It's been a blog maintenance day, and since I'm not a good house (or blog) keeper by nature, when I do take the time to shine up something, I want to make sure it's noticed. Now you know what the hubby has to put up with when I finally clean the stove top or dust a room! So I'm taking a few sentences to point out the Weekly Tax Tip has finally been updated. Yep, that's new information over there in the upper right column. At least in the blog's case, my upkeep lasts a bit longer than my domestic... Read more →

As I just mentioned, I was at the IRS Nationwide Tax Forum in San Diego last week. But while more than a thousand tax practitioners and a few stray tax geeks like me gathered in Southern California, taxes continued to make news in the rest of the country and were so noted last week at my other tax blog. Some tax watchers marveled at how state lawmakers from both political parties have found common ground. Democrats and Republicans in U.S. statehouses have worked out deals for online retail giant Amazon to collect state sales taxes. That's not really so surprising.... Read more →

Last weekend I was getting ready to head to San Diego for that city's IRS Nationwide Tax Forum. I'm not a good traveler. Even when it's somewhere I want to go, and this was, I tend to put off getting ready to go until the last minute. That's my excuse story for missing my regular last week at my other tax blog entry last weekend and I'm sticking to it. But it's also led to double duty this weekend. And since I'm already behind, let's get to it for the week of July 9 through 13. That week began with... Read more →

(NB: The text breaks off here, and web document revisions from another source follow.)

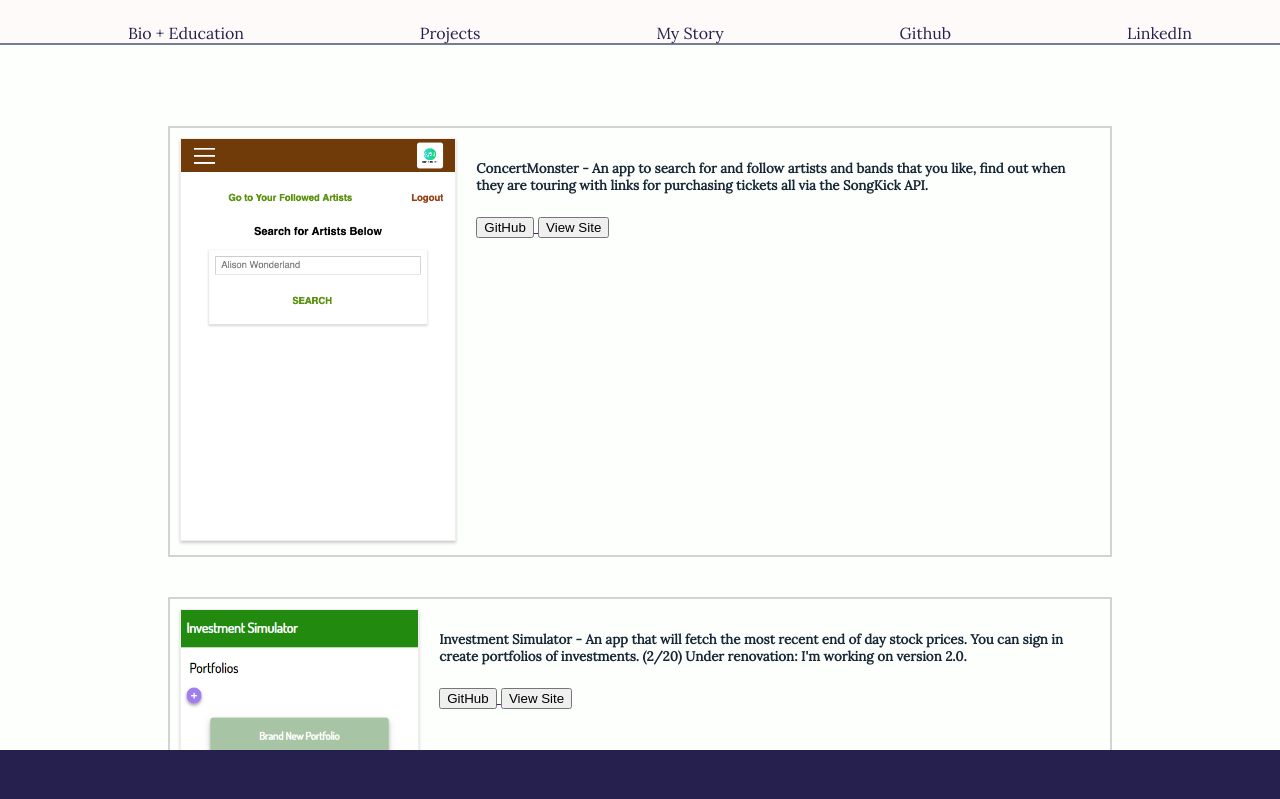
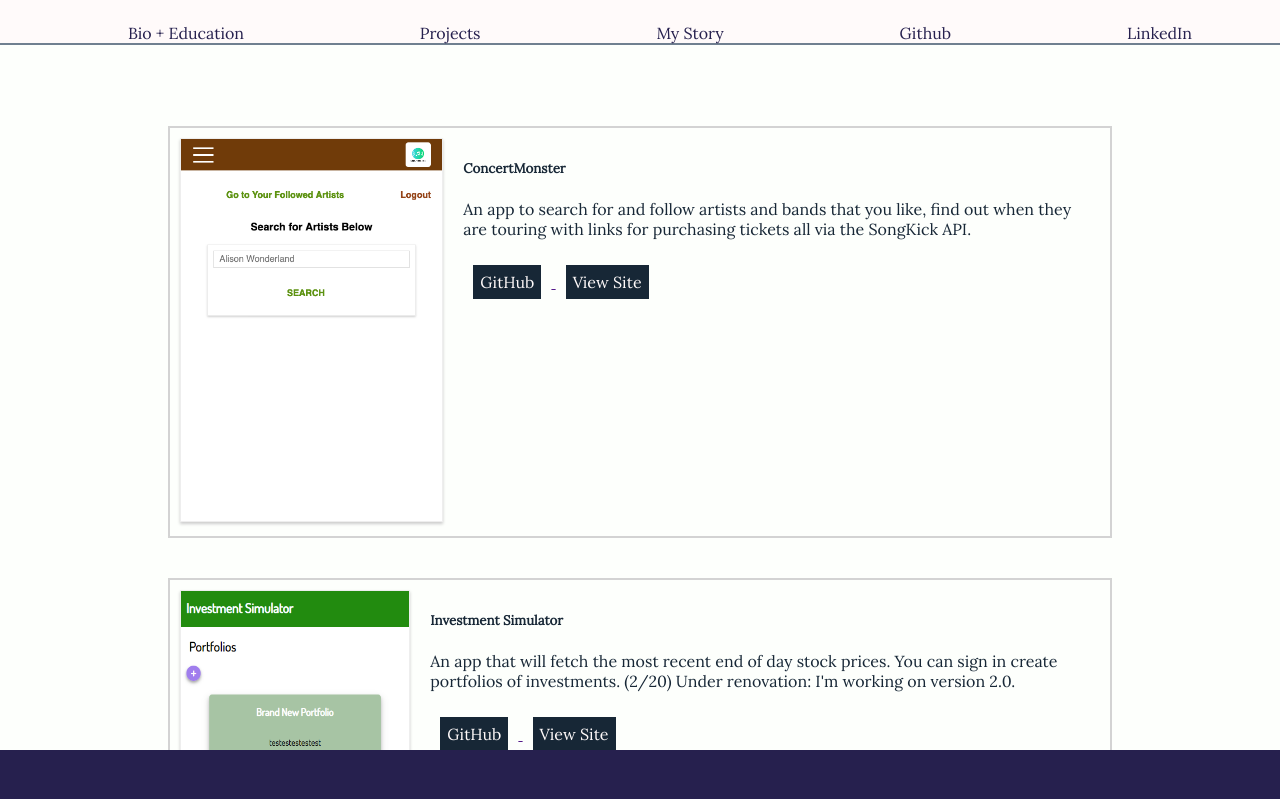
Before and after one commit to calorab/projectwebsite, a plain HTML site: page Index.html in a window 1280 px wide. Both pictures are taken after a click on the item "Projects". Shown: the top 799 px of the page. Drawn offline with nearby package versions, Linux system fonts and the light colour scheme.

Commit message:
added button and navlink css and project titles css

```diff
--- a/Index.html
+++ b/Index.html
@@ -49,7 +49,8 @@
                     <img class="screenshot" src="images/ConcertMonster_Dashboard-search Screen.png" alt="Concert Monster">
                 </a>
                 <div class="comments">
-                    <h5>ConcertMonster - An app to search for and follow artists and bands that you like, find out when they are touring with links for purchasing tickets all via the SongKick API.</h5>
+                    <h5>ConcertMonster</h5>
+                    <p>An app to search for and follow artists and bands that you like, find out when they are touring with links for purchasing tickets all via the SongKick API.</p>
                     <a href="" target="_blank" >
                         <button>GitHub</button>
                     </a>
@@ -63,7 +64,8 @@
                     <img class="screenshot" src="images/Investment Simulator Node Capstone - Dashboard.png" alt="Investment Simulator">
                 </a>
                 <div class="comments">
-                    <h5>Investment Simulator - An app that will fetch the most recent end of day stock prices. You can sign in create portfolios of investments. (2/20) Under renovation: I'm working on version 2.0.</h5>
+                    <h5>Investment Simulator</h5>
+                    <p>An app that will fetch the most recent end of day stock prices. You can sign in create portfolios of investments. (2/20) Under renovation: I'm working on version 2.0.</p>
                     <a href="" target="_blank" >
                         <button>GitHub</button>
                     </a>
--- a/index.css
+++ b/index.css
@@ -16,6 +16,22 @@ p, .edu-list li, .comments h5 {
     color: rgb(23, 39, 54);
 }
 
+button {
+    background-color: rgb(23, 39, 54);
+    color: snow;
+    border: none;
+    font: inherit;
+    padding: 7px;
+    margin: 10px;
+}
+
+button:hover {
+    background-color: snow;
+    color: rgb(23, 39, 54);
+    border: none;
+    cursor: pointer;
+    border: 2px solid rgb(23, 39, 54)
+}
 
 .nav-list {
     background-color: snow;
@@ -25,6 +41,11 @@ p, .edu-list li, .comments h5 {
     margin-top: 0px;
     align-items: center;
     justify-content: space-around;
+}
+
+.nav-list a:hover {
+    border-bottom: 2px solid rgb(23, 39, 54);
+    cursor: pointer;
 }
 
 .nav-list li {
```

"Should our tax voyeurism really be allowed to supersede the right of tax privacy we all enjoy? I don't think so." I wrote that last fall after actor Alec Baldwin and a New York state senator got into a public spat via Twitter about making personal tax returns public. I was wrong. Back then, my main arguments were (a) that most candidates don't do their own taxes so their filings offer no insight as to their personal understanding of the tax code or their ability to fill out the forms and (b) "you can be sure that if returns are... Read more →

Two American corporate giants have decided to pass up an Olympics tax break. Olympic Park in London will be a tax haven for the duration of the summer games thanks to special tax rules included as part of the original bid. That means sponsors could pay no tax at all on earnings generated in the Olympics. But McDonald's and Coca-Cola say they will pay tax on the money they earn in connection with the U.K.-based competitons, reports Calum Fulkler in Accountancy Age. Her Majesty's Revenue and Customs says the tax break is available to all foreign nationals. This includes not... Read more →

Sure, life sometimes imitates art or vice versa. But in seeing political connections in the much-anticipated new Batman movie, Rush Limbaugh has gone a bit batty, even for him. The conservative talk radio host is convinced that a liberal Hollywood/Obama conspiracy is behind the name of the latest Batman supervillian. In what Comedy Central's Jon Stewart characterized as "a bit of divine intervention" for political comedians, The Dark Knight Rises pits Batman against the evil Bane. Limbaugh, however, doesn't see it as coincidence. It is, he told his listeners, a concerted attack against presumptive Republican presidential nominee Mitt Romney, who... Read more →

The Supreme Court ruling on the constitutionality of the health care act, known as the Patient Protection and Affordable Care Act of 2010 if you're into formal titles or Obamacare if you're a bit more casual with legislative nomenclature, continues to reverberate. The high court's split decision -- the individual mandate is OK, but states can't be forced to participate in the health care law's expanded Medicaid program -- is causing problems for some states on both political and financial fronts. The Medicaid expansion is expected to extend coverage to roughly 15 million low-income people. But that number will be... Read more →